W.When Zainab met her first client nearly two years ago, she was drunk, drugged, and passed out when he started raping her. She had never touched alcohol before but was told she was passed out. Startled, she reluctantly agreed.
The man was gone when the then 18-year-old woke up; her body ached, her thoughts filled with regret.
She says she now has no choice but to keep selling sex.
Sex work is illegal in Afghanistan. But as the war – and the widespread poverty that goes with it – continues, the number of women and men who see trade as their last option continues to grow. Although the Criminal Code does not provide a punishment for sex work, they risk jail time if caught.
“Poverty and illiteracy are the main drivers of prostitution,” says a spokeswoman for the Ministry of Women. “Especially among younger women, there is a lack of understanding of sexual knowledge. They are often fooled into business. “
Several nonprofits across Afghanistan confirmed the number has risen sharply and estimated that “hundreds” worked in the capital, Kabul. Men and women who sell sex operate in friends’ homes, in cafes and beauty salons. Fearing threats and retaliation, the respondents asked the Guardian not to reveal any names.
With the burden of looking after her five younger siblings after her father’s death, Zainab dropped out of school to work full-time as a housekeeper.
When her younger brother fell ill and needed hospital treatment and medication, she asked for an advance on her salary. But her employer told her, “I have no money, but I can bring you a man. You are a virgin, you will be able to get a lot of money. “

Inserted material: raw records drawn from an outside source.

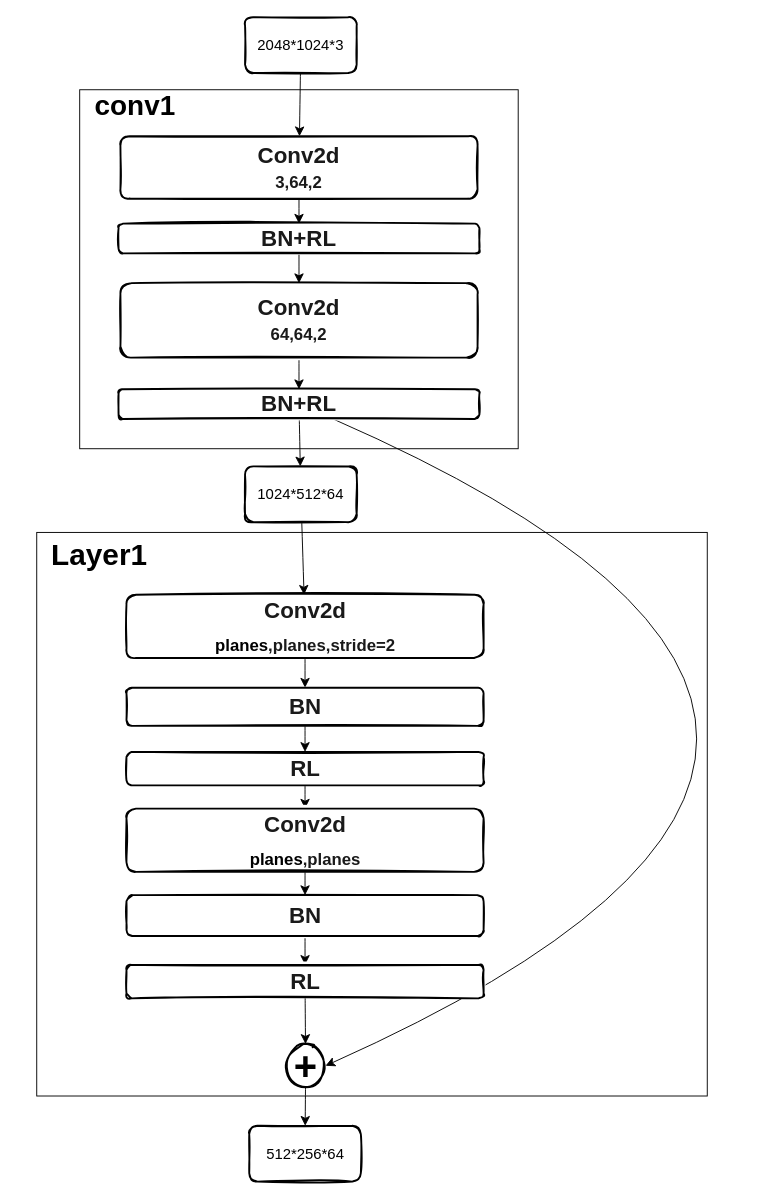
Earlier version of the draw.io diagram DDRNet.drawio (chenjun2hao/DDRNet.pytorch). Source tidied: cells renumbered, new cells numbered last; positions are measured from the earlier drawing's top-left corner, leaving out a move shared by most shapes. Both pictures are drawn from the tidied source at 93%, with x=0, y=0 at pixel (16, 17).
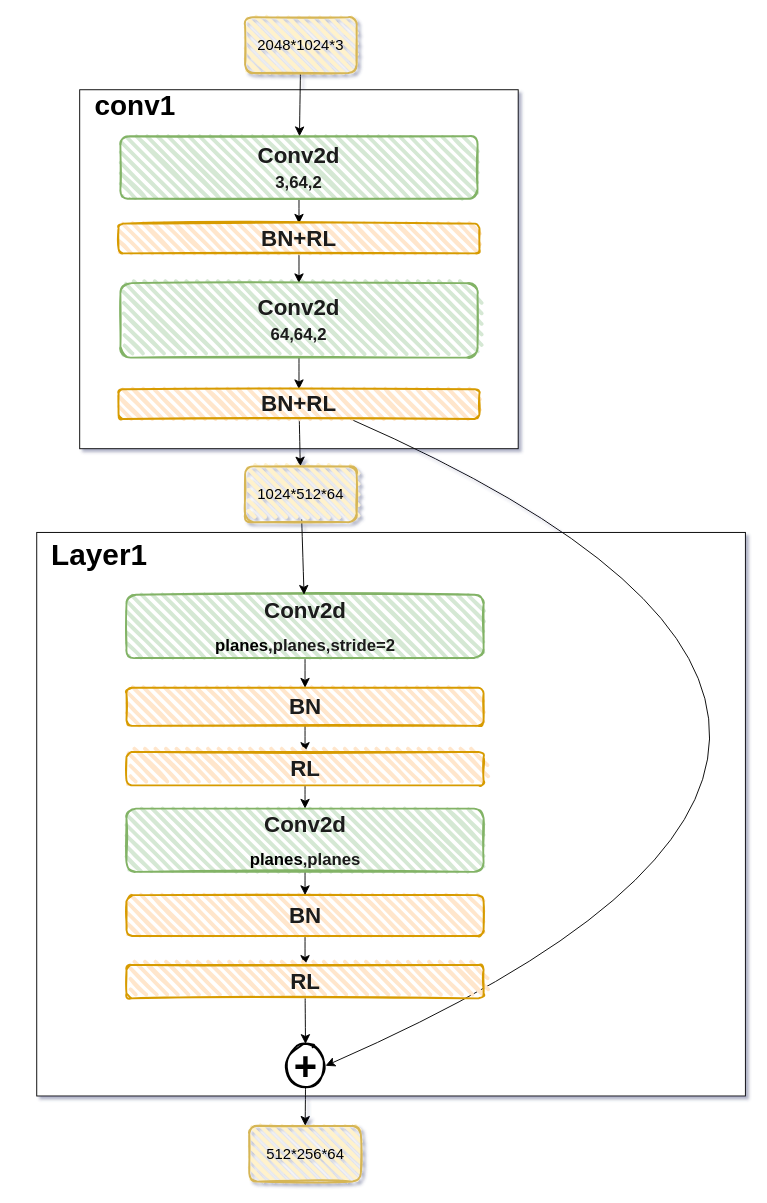
Above is the later version.

Unchanged cells that the change refers to:
```xml
<mxCell id="28" value="&lt;h1&gt;&lt;font style=&quot;font-size: 43px;&quot;&gt;+&lt;/font&gt;&lt;/h1&gt;" style="ellipse;whiteSpace=wrap;html=1;strokeWidth=2;fillWeight=2;hachureGap=8;fillStyle=dots;sketch=1;" parent="1" vertex="1">
  <mxGeometry x="289.5" y="1104" width="43" height="47" as="geometry" />
</mxCell>
```

The edit, as a diff of the source:
```diff
@@
-<mxGraphModel>
+<mxGraphModel shadow="1">
@@
     <mxCell id="3" style="rounded=0;whiteSpace=wrap;html=1;" parent="1" vertex="1">
-      <mxGeometry x="22" y="554" width="721" height="606" as="geometry" />
+      <mxGeometry x="22" y="554" width="762" height="606" as="geometry" />
     </mxCell>
@@
-    <mxCell id="5" value="&lt;h1 style=&quot;line-height: 60%;&quot;&gt;&lt;font color=&quot;#1a1a1a&quot;&gt;Conv2d&lt;/font&gt;&lt;/h1&gt;&lt;h2 style=&quot;line-height: 60%;&quot;&gt;&lt;font color=&quot;#1a1a1a&quot;&gt;3,64,2&lt;/font&gt;&lt;/h2&gt;" style="rounded=1;whiteSpace=wrap;html=1;strokeWidth=2;fillWeight=4;hachureGap=8;hachureAngle=45;sketch=1;" parent="1" vertex="1">
+    <mxCell id="5" value="&lt;h1 style=&quot;line-height: 60%;&quot;&gt;&lt;font color=&quot;#1a1a1a&quot;&gt;Conv2d&lt;/font&gt;&lt;/h1&gt;&lt;h2 style=&quot;line-height: 60%;&quot;&gt;&lt;font color=&quot;#1a1a1a&quot;&gt;3,64,2&lt;/font&gt;&lt;/h2&gt;" style="rounded=1;whiteSpace=wrap;html=1;strokeWidth=2;fillWeight=4;hachureGap=8;hachureAngle=45;sketch=1;fillColor=#d5e8d4;strokeColor=#82b366;" parent="1" vertex="1">
       <mxGeometry x="112" y="128" width="384" height="67" as="geometry" />
     </mxCell>
@@
-    <mxCell id="7" value="&lt;h1 style=&quot;line-height: 24px;&quot;&gt;&lt;font color=&quot;#1a1a1a&quot;&gt;Conv2d&lt;/font&gt;&lt;/h1&gt;&lt;h2 style=&quot;line-height: 18px;&quot;&gt;planes&lt;font color=&quot;#1a1a1a&quot;&gt;,planes,stride=2&lt;/font&gt;&lt;/h2&gt;" style="rounded=1;whiteSpace=wrap;html=1;strokeWidth=2;fillWeight=4;hachureGap=8;hachureAngle=45;sketch=1;" parent="1" vertex="1">
+    <mxCell id="7" value="&lt;h1 style=&quot;line-height: 24px;&quot;&gt;&lt;font color=&quot;#1a1a1a&quot;&gt;Conv2d&lt;/font&gt;&lt;/h1&gt;&lt;h2 style=&quot;line-height: 18px;&quot;&gt;planes&lt;font color=&quot;#1a1a1a&quot;&gt;,planes,stride=2&lt;/font&gt;&lt;/h2&gt;" style="rounded=1;whiteSpace=wrap;html=1;strokeWidth=2;fillWeight=4;hachureGap=8;hachureAngle=45;sketch=1;fillColor=#d5e8d4;strokeColor=#82b366;" parent="1" vertex="1">
       <mxGeometry x="118.5" y="621" width="384" height="68" as="geometry" />
     </mxCell>
@@
-    <mxCell id="10" value="&lt;h1 style=&quot;line-height: 70%;&quot;&gt;&lt;font color=&quot;#1a1a1a&quot;&gt;BN&lt;/font&gt;&lt;/h1&gt;" style="rounded=1;whiteSpace=wrap;html=1;strokeWidth=2;fillWeight=4;hachureGap=8;hachureAngle=45;sketch=1;" parent="1" vertex="1">
+    <mxCell id="10" value="&lt;h1 style=&quot;line-height: 70%;&quot;&gt;&lt;font color=&quot;#1a1a1a&quot;&gt;BN&lt;/font&gt;&lt;/h1&gt;" style="rounded=1;whiteSpace=wrap;html=1;strokeWidth=2;fillWeight=4;hachureGap=8;hachureAngle=45;sketch=1;fillColor=#ffe6cc;strokeColor=#d79b00;" parent="1" vertex="1">
       <mxGeometry x="118.5" y="721" width="384" height="41" as="geometry" />
     </mxCell>
@@
-    <mxCell id="12" value="&lt;h1 style=&quot;line-height: 70%;&quot;&gt;&lt;font color=&quot;#1a1a1a&quot;&gt;RL&lt;/font&gt;&lt;/h1&gt;" style="rounded=1;whiteSpace=wrap;html=1;strokeWidth=2;fillWeight=4;hachureGap=8;hachureAngle=45;sketch=1;" parent="1" vertex="1">
+    <mxCell id="12" value="&lt;h1 style=&quot;line-height: 70%;&quot;&gt;&lt;font color=&quot;#1a1a1a&quot;&gt;RL&lt;/font&gt;&lt;/h1&gt;" style="rounded=1;whiteSpace=wrap;html=1;strokeWidth=2;fillWeight=4;hachureGap=8;hachureAngle=45;sketch=1;fillColor=#ffe6cc;strokeColor=#d79b00;" parent="1" vertex="1">
       <mxGeometry x="118.5" y="790" width="384" height="36" as="geometry" />
     </mxCell>
@@
-    <mxCell id="14" value="&lt;h1 style=&quot;line-height: 70%;&quot;&gt;&lt;font color=&quot;#1a1a1a&quot;&gt;BN&lt;/font&gt;&lt;/h1&gt;" style="rounded=1;whiteSpace=wrap;html=1;strokeWidth=2;fillWeight=4;hachureGap=8;hachureAngle=45;sketch=1;" parent="1" vertex="1">
+    <mxCell id="14" value="&lt;h1 style=&quot;line-height: 70%;&quot;&gt;&lt;font color=&quot;#1a1a1a&quot;&gt;BN&lt;/font&gt;&lt;/h1&gt;" style="rounded=1;whiteSpace=wrap;html=1;strokeWidth=2;fillWeight=4;hachureGap=8;hachureAngle=45;sketch=1;fillColor=#ffe6cc;strokeColor=#d79b00;" parent="1" vertex="1">
       <mxGeometry x="118.5" y="944" width="384" height="44" as="geometry" />
     </mxCell>
@@
-    <mxCell id="16" value="&lt;span style=&quot;font-size: 16px;&quot;&gt;2048*1024*3&lt;/span&gt;" style="rounded=1;whiteSpace=wrap;html=1;strokeWidth=2;fillWeight=4;hachureGap=8;hachureAngle=45;sketch=1;" parent="1" vertex="1">
+    <mxCell id="16" value="&lt;span style=&quot;font-size: 16px;&quot;&gt;2048*1024*3&lt;/span&gt;" style="rounded=1;whiteSpace=wrap;html=1;strokeWidth=2;fillWeight=4;hachureGap=8;hachureAngle=45;sketch=1;fillColor=#fff2cc;strokeColor=#d6b656;" parent="1" vertex="1">
       <mxGeometry x="246" width="120" height="60" as="geometry" />
     </mxCell>
@@
-    <mxCell id="18" value="&lt;h1 style=&quot;line-height: 60%;&quot;&gt;&lt;font color=&quot;#1a1a1a&quot;&gt;BN+RL&lt;/font&gt;&lt;/h1&gt;" style="rounded=1;whiteSpace=wrap;html=1;strokeWidth=2;fillWeight=4;hachureGap=8;hachureAngle=45;sketch=1;" parent="1" vertex="1">
+    <mxCell id="18" value="&lt;h1 style=&quot;line-height: 60%;&quot;&gt;&lt;font color=&quot;#1a1a1a&quot;&gt;BN+RL&lt;/font&gt;&lt;/h1&gt;" style="rounded=1;whiteSpace=wrap;html=1;strokeWidth=2;fillWeight=4;hachureGap=8;hachureAngle=45;sketch=1;fillColor=#ffe6cc;strokeColor=#d79b00;" parent="1" vertex="1">
       <mxGeometry x="110" y="222" width="388" height="32" as="geometry" />
     </mxCell>
@@
-    <mxCell id="20" value="&lt;h1 style=&quot;line-height: 60%;&quot;&gt;&lt;font color=&quot;#1a1a1a&quot;&gt;Conv2d&lt;/font&gt;&lt;/h1&gt;&lt;h2 style=&quot;line-height: 60%;&quot;&gt;&lt;font color=&quot;#1a1a1a&quot;&gt;64,64,2&lt;/font&gt;&lt;/h2&gt;" style="rounded=1;whiteSpace=wrap;html=1;strokeWidth=2;fillWeight=4;hachureGap=8;hachureAngle=45;sketch=1;" parent="1" vertex="1">
+    <mxCell id="20" value="&lt;h1 style=&quot;line-height: 60%;&quot;&gt;&lt;font color=&quot;#1a1a1a&quot;&gt;Conv2d&lt;/font&gt;&lt;/h1&gt;&lt;h2 style=&quot;line-height: 60%;&quot;&gt;&lt;font color=&quot;#1a1a1a&quot;&gt;64,64,2&lt;/font&gt;&lt;/h2&gt;" style="rounded=1;whiteSpace=wrap;html=1;strokeWidth=2;fillWeight=4;hachureGap=8;hachureAngle=45;sketch=1;fillColor=#d5e8d4;strokeColor=#82b366;" parent="1" vertex="1">
       <mxGeometry x="112" y="286" width="384" height="80" as="geometry" />
     </mxCell>
-    <mxCell id="21" style="edgeStyle=none;curved=1;rounded=0;jettySize=auto;html=1;entryX=1;entryY=0.5;entryDx=0;entryDy=0;fontSize=12;startSize=8;endSize=8;" parent="1" edge="1" source="23" target="28">
+    <mxCell id="21" style="edgeStyle=none;curved=1;rounded=0;jettySize=auto;html=1;entryX=1;entryY=0.5;entryDx=0;entryDy=0;fontSize=12;startSize=8;endSize=8;" parent="1" edge="1" target="28">
       <mxGeometry relative="1" as="geometry">
+        <mxPoint x="359.1" y="432" as="sourcePoint" />
         <Array as="points">
-          <mxPoint x="1123" y="774" />
+          <mxPoint x="1141.5" y="774" />
         </Array>
       </mxGeometry>
     </mxCell>
@@
-    <mxCell id="23" value="&lt;h1 style=&quot;line-height: 60%;&quot;&gt;&lt;font color=&quot;#1a1a1a&quot;&gt;BN+RL&lt;/font&gt;&lt;/h1&gt;" style="rounded=1;whiteSpace=wrap;html=1;strokeWidth=2;fillWeight=4;hachureGap=8;hachureAngle=45;sketch=1;" parent="1" vertex="1">
+    <mxCell id="23" value="&lt;h1 style=&quot;line-height: 60%;&quot;&gt;&lt;font color=&quot;#1a1a1a&quot;&gt;BN+RL&lt;/font&gt;&lt;/h1&gt;" style="rounded=1;whiteSpace=wrap;html=1;strokeWidth=2;fillWeight=4;hachureGap=8;hachureAngle=45;sketch=1;fillColor=#ffe6cc;strokeColor=#d79b00;" parent="1" vertex="1">
       <mxGeometry x="110" y="400" width="388" height="32" as="geometry" />
     </mxCell>
@@
-    <mxCell id="26" value="&lt;h1 style=&quot;line-height: 24px;&quot;&gt;&lt;font color=&quot;#1a1a1a&quot;&gt;Conv2d&lt;/font&gt;&lt;/h1&gt;&lt;h2 style=&quot;line-height: 18px;&quot;&gt;planes&lt;font color=&quot;#1a1a1a&quot;&gt;,planes&lt;/font&gt;&lt;/h2&gt;" style="rounded=1;whiteSpace=wrap;html=1;strokeWidth=2;fillWeight=4;hachureGap=8;hachureAngle=45;sketch=1;" parent="1" vertex="1">
+    <mxCell id="26" value="&lt;h1 style=&quot;line-height: 24px;&quot;&gt;&lt;font color=&quot;#1a1a1a&quot;&gt;Conv2d&lt;/font&gt;&lt;/h1&gt;&lt;h2 style=&quot;line-height: 18px;&quot;&gt;planes&lt;font color=&quot;#1a1a1a&quot;&gt;,planes&lt;/font&gt;&lt;/h2&gt;" style="rounded=1;whiteSpace=wrap;html=1;strokeWidth=2;fillWeight=4;hachureGap=8;hachureAngle=45;sketch=1;fillColor=#d5e8d4;strokeColor=#82b366;" parent="1" vertex="1">
       <mxGeometry x="118.5" y="851" width="384" height="68" as="geometry" />
     </mxCell>
@@
-    <mxCell id="30" value="&lt;h1 style=&quot;line-height: 70%;&quot;&gt;&lt;font color=&quot;#1a1a1a&quot;&gt;RL&lt;/font&gt;&lt;/h1&gt;" style="rounded=1;whiteSpace=wrap;html=1;strokeWidth=2;fillWeight=4;hachureGap=8;hachureAngle=45;sketch=1;" parent="1" vertex="1">
+    <mxCell id="30" value="&lt;h1 style=&quot;line-height: 70%;&quot;&gt;&lt;font color=&quot;#1a1a1a&quot;&gt;RL&lt;/font&gt;&lt;/h1&gt;" style="rounded=1;whiteSpace=wrap;html=1;strokeWidth=2;fillWeight=4;hachureGap=8;hachureAngle=45;sketch=1;fillColor=#ffe6cc;strokeColor=#d79b00;" parent="1" vertex="1">
       <mxGeometry x="118.5" y="1019" width="384" height="36" as="geometry" />
     </mxCell>
@@
-    <mxCell id="32" value="&lt;span style=&quot;font-size: 16px;&quot;&gt;1024*512*64&lt;/span&gt;" style="rounded=1;whiteSpace=wrap;html=1;strokeWidth=2;fillWeight=4;hachureGap=8;hachureAngle=45;sketch=1;" parent="1" vertex="1">
+    <mxCell id="32" value="&lt;span style=&quot;font-size: 16px;&quot;&gt;1024*512*64&lt;/span&gt;" style="rounded=1;whiteSpace=wrap;html=1;strokeWidth=2;fillWeight=4;hachureGap=8;hachureAngle=45;sketch=1;fillColor=#fff2cc;strokeColor=#d6b656;" parent="1" vertex="1">
       <mxGeometry x="246" y="483" width="120" height="60" as="geometry" />
     </mxCell>
-    <mxCell id="33" value="&lt;span style=&quot;font-size: 16px;&quot;&gt;512*256*64&lt;/span&gt;" style="rounded=1;whiteSpace=wrap;html=1;strokeWidth=2;fillWeight=4;hachureGap=8;hachureAngle=45;sketch=1;" parent="1" vertex="1">
+    <mxCell id="33" value="&lt;span style=&quot;font-size: 16px;&quot;&gt;512*256*64&lt;/span&gt;" style="rounded=1;whiteSpace=wrap;html=1;strokeWidth=2;fillWeight=4;hachureGap=8;hachureAngle=45;sketch=1;fillColor=#fff2cc;strokeColor=#d6b656;" parent="1" vertex="1">
       <mxGeometry x="250.5" y="1192" width="120" height="60" as="geometry" />
     </mxCell>
```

It was then that Zainab found out about the underground brothel that her employer was running. Zainab, now 20, continues to see between two and three men each week, receiving 2,000 afghanis (£ 18) from each.
“I was 13 years old when my father died. My mother had been sick for a long time, and as the oldest I had to take responsibility for my family. I started working as a housekeeper, but I never had enough money, ”says Zainab.
They last 10 minutes, sometimes 20 minutes. Some use condoms, but not all do Zainab, a sex worker
Wrapped in a black abaya cloak, Zainab agreed to an interview on one condition: no photos, no last names, no reference to the neighborhood where she worked. She sits with folded hands as she describes her work, only her eyes are bared.
“Most men are young, between 25 and 30 years old, and most of them are married. You know my employer and call her to make an appointment. Some men ask to choose from multiple girls, ”she says, constantly reminding me how much she hates what she does.
“They last 10 minutes, sometimes 20 minutes. Some use condoms, but not all, ”she says, explaining that her employer regularly uses contraceptive injections to avoid pregnancy, but that she is worried about illnesses. “Every time I’m alone in a room with a man, I’m scared.” Neither friends nor family know how they get their income. Zainab tells them that she still works as a housekeeper.
Heather Barr, co-director of women’s rights at Human Rights Watch, said she first met women selling sex in Afghanistan in 2012 and found that many were forced to do so or saw it as their only way to survive.
“It shows the Afghan government’s major failures to protect women’s rights,” she says. “Women should never be so cut off from help that they could be abused by others in this way without their escape, and the total lack of a financial safety net and other government assistance creates a situation in which a woman deserves it can. “only way to survive.”
Zainab says she saw other women at her employer’s home, but she never spoke to them, too ashamed to admit what she’s doing. She knows that there are also many male sex workers in Kabul, but says she has not met any of them.
Javeed (not his real name), a 28-year-old husband and father of three, explains that he leads a double life with his wife and children unaware of his other occupation.
“I realized that a lot of men wanted to sleep with me and I needed money. I started going home with people and developed an interest. Some are now my customers and pay me; others are friends with whom I choose to have sex, ”he says.
The money is barely enough to feed his children and provide school supplies. Unlike Zainab, he claims that his customers never use condoms.
Barr says, “The blanket criminalization of Zina [the Islamic term for illicit sexual relations] pushes sex work underground and cuts sex workers off from opportunities to at least protect themselves and make their working conditions safer. “
Both Javeed and Zainab say they see no way out of their current situation.
“I know it’s dangerous. I’m scared of leading this double life, ”says Zainab. “But I don’t see how else I should support my younger siblings. I sacrifice myself for my family. “